The resumption of the peace talks after a 3-year break was hailed with skepticism from the start. According to many analysts of the Middle East, the "two states for two people" formula has already been overtaken by facts on the ground, with particular reference to the continued construction of Israeli settlements in the West Bank and the knot of Jerusalem, whose partition seems to have become increasingly difficul
Another major hurdle is the strife between the West Bank and Gaza. To date, despite various reconciliation attempts, the intra-Palestinian divide proved to be unbridgeable, so much so that under the current circumstances the "three states" option has begun to gain plausibility, albeit it would not perhaps be the best outcome for the Palestinians living in the Gaza Strip.
Against such a backdrop, skepticism is understandable.
At present, a "one-State situation" is in force, contemplating Israel plus Palestinian enclaves with limited self-ruling capabilities and freedom. That is the so-called "status quo," which is liable to remain unchanged as a permanent status if the peace process will fail once again or be abandoned.
As a matter of fact, the only viable and realistic way to provide the Palestinians with their own national state is through a negotiated settlement. Resorting to other means, such as war, may fulfill the appetite for revenge, but would also entail further distress and most probably to no avail, as the course of history has already demonstrated.
Here is why the Obama administration resolutely encouraged the revival of the peace talks. Obama paved the way to the new negotiations during his visit to Jerusalem in March 2013. His speech at the Hebrew university was meaningful and illustrative of the position of the United States.
Before an Israeli audience, Obama advocated the recognition of "the Palestinian people's right to self-determination and justice," pointing out that "an independent Palestine must be viable" and "real borders will have to be drawn.""Today, Israel is at a crossroads," he stated, adding that "only the Israelis can make the fundamental decisions" about the future of their country. In other words, Israel has the upper hand and thus holds the key to address major critical issues like the settlements and Jerusalem.
At the same time, though, not all responsibilities lie in the Israeli hands.

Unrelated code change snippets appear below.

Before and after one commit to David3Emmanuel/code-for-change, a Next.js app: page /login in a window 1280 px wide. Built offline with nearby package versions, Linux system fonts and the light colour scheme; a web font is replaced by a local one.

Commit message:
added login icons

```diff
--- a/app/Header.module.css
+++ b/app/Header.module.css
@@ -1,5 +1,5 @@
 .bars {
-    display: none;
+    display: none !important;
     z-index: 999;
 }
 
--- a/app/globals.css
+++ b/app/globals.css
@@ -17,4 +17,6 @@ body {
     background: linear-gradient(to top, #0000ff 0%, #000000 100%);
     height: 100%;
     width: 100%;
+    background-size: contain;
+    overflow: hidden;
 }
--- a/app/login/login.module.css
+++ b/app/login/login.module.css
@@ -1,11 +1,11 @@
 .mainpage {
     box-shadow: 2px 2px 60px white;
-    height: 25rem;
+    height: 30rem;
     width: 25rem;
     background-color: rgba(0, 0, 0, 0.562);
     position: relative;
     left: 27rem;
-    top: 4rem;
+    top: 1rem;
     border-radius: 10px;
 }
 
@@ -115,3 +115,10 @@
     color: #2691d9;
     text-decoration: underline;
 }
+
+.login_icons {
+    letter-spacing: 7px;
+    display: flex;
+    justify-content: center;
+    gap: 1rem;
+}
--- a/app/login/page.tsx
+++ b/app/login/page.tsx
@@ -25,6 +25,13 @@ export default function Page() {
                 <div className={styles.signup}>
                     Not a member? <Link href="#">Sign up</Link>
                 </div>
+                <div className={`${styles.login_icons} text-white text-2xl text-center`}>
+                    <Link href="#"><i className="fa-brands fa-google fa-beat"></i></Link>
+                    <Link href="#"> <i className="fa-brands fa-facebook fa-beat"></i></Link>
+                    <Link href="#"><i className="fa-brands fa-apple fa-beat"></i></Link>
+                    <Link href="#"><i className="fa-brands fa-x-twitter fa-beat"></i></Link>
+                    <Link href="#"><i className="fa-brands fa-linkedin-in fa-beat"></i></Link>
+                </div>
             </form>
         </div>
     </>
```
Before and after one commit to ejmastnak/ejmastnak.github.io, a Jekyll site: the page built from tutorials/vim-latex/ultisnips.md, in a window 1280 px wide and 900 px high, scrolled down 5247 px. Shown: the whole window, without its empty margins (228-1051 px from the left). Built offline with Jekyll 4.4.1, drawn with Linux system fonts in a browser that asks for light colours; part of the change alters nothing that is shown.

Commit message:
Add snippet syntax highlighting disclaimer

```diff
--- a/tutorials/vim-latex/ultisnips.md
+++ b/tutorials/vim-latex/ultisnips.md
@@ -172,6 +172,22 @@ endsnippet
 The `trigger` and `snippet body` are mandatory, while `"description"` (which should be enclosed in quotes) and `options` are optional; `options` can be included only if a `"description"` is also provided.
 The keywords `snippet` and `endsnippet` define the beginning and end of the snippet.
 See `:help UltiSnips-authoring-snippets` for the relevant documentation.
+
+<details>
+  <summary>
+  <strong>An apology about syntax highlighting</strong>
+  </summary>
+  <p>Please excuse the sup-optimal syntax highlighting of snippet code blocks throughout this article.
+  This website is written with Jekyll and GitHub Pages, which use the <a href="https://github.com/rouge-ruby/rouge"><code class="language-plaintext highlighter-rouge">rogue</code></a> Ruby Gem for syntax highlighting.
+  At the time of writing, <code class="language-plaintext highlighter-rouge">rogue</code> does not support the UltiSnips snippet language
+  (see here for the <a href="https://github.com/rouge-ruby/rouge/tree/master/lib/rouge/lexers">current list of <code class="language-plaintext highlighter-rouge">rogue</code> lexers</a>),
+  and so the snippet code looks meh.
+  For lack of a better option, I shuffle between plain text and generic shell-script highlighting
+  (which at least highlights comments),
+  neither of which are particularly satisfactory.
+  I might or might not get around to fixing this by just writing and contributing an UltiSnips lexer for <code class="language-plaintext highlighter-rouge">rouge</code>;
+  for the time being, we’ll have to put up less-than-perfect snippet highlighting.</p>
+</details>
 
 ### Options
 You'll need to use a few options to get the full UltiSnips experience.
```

Obama recalled the "historic opportunities" missed by the Palestinian leaders and stressed Israel's "right" to insist on its security needs, urging the Arab countries to normalize relations therewith − a request to be extended to the Islamic Republic of Iran.
The accent on the security of Israel is not being forced upon the United States by the AIPAC, rather derives from a logical consideration:
- The more insecure is the surrounding environment, the less likely Israel will ease its stances and meet the Palestinian demands, including as to the control of the Jordan Valley.
Therefore, the success of the peace process is deeply intertwined with the developments in the security domain across the whole Middle East. The attainment of a comprehensive settlement ensuring definitive peace and stability on a regional scale would not please the security interests of Israel only, but would be of great benefit for the Palestinians at the negotiating table as well.
To that end, all actors concerned should take on their share of responsibility and commit themselves to creating the proper security conditions, especially in the Levant, so as to steer the peace process toward a final status agreement.
Otherwise, the diplomatic efforts underway will turned out to be another wasted opportunity − perhaps the last one − to give a just and long-awaited solution to the Israeli-Palestinian conflict.